_Work instruction_
Give back exactly the stretch of data below from the line holding "Before and after one commit to jazzyalex/stargazer-bar, a" through the line holding "Also changed, not", both ends included, and leave the remaining lines out.
● ● ● ● ●
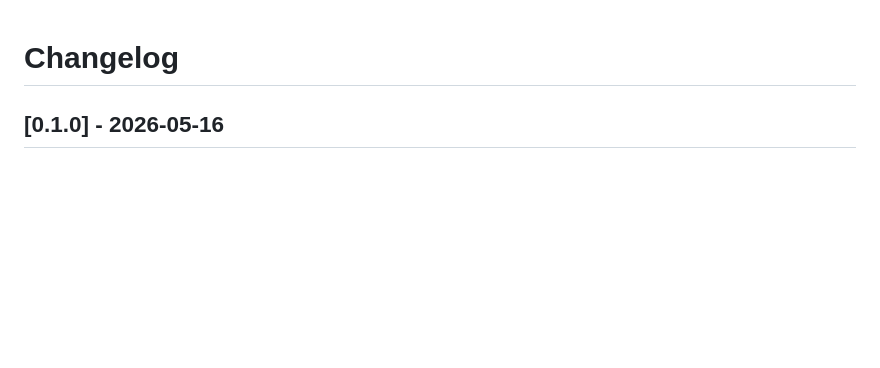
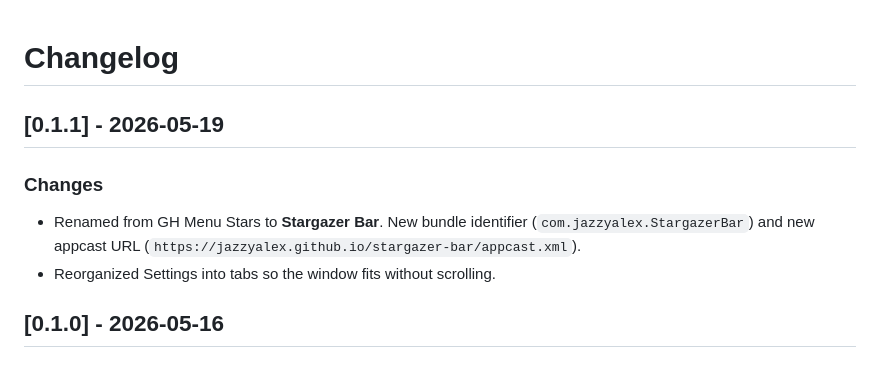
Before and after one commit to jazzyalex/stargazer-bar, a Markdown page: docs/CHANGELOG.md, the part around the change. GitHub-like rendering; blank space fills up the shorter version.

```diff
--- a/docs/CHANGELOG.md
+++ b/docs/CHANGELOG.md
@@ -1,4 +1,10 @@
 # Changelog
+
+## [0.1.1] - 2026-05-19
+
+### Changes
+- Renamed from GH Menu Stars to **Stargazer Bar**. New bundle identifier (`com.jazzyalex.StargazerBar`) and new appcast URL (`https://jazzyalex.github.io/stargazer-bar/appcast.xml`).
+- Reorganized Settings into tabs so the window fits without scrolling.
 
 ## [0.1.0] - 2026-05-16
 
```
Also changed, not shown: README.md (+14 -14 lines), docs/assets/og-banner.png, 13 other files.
● ● ● ● ●
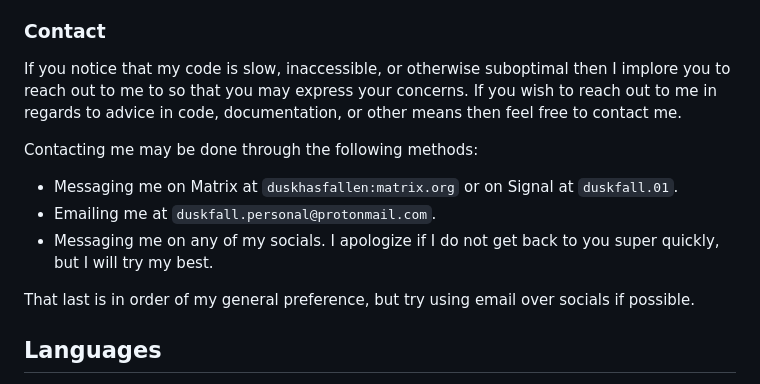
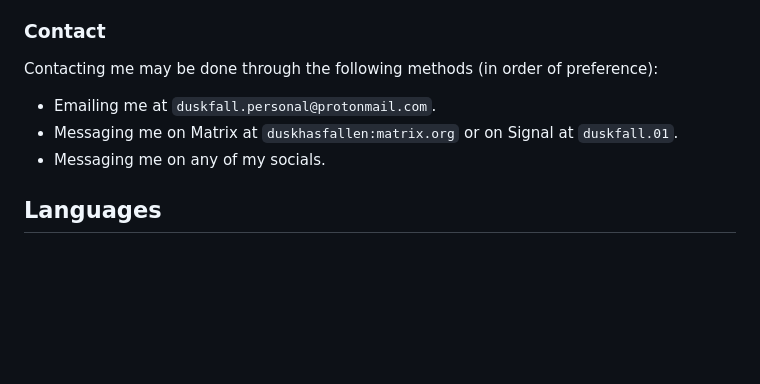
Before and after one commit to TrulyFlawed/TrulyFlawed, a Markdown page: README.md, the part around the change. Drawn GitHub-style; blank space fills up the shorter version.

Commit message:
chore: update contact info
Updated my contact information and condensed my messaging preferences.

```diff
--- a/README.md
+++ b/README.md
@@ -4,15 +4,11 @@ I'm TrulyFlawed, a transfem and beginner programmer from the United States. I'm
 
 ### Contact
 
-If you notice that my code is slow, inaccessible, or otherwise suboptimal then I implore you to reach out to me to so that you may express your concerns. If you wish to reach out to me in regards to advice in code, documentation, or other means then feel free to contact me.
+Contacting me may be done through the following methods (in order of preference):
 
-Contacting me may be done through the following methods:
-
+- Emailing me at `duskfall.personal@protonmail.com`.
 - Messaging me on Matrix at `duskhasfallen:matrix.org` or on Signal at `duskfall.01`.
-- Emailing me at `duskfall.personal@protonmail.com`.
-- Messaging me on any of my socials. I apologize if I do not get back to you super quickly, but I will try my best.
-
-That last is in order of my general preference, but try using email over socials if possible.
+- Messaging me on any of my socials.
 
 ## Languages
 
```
● ● ● ● ●
_Finished exercise_
Before and after one commit to jazzyalex/stargazer-bar, a Markdown page: docs/CHANGELOG.md, the part around the change. GitHub-like rendering; blank space fills up the shorter version.

```diff
--- a/docs/CHANGELOG.md
+++ b/docs/CHANGELOG.md
@@ -1,4 +1,10 @@
 # Changelog
+
+## [0.1.1] - 2026-05-19
+
+### Changes
+- Renamed from GH Menu Stars to **Stargazer Bar**. New bundle identifier (`com.jazzyalex.StargazerBar`) and new appcast URL (`https://jazzyalex.github.io/stargazer-bar/appcast.xml`).
+- Reorganized Settings into tabs so the window fits without scrolling.
 
 ## [0.1.0] - 2026-05-16
 
```
Also changed, not shown: README.md (+14 -14 lines), docs/assets/og-banner.png, 13 other files.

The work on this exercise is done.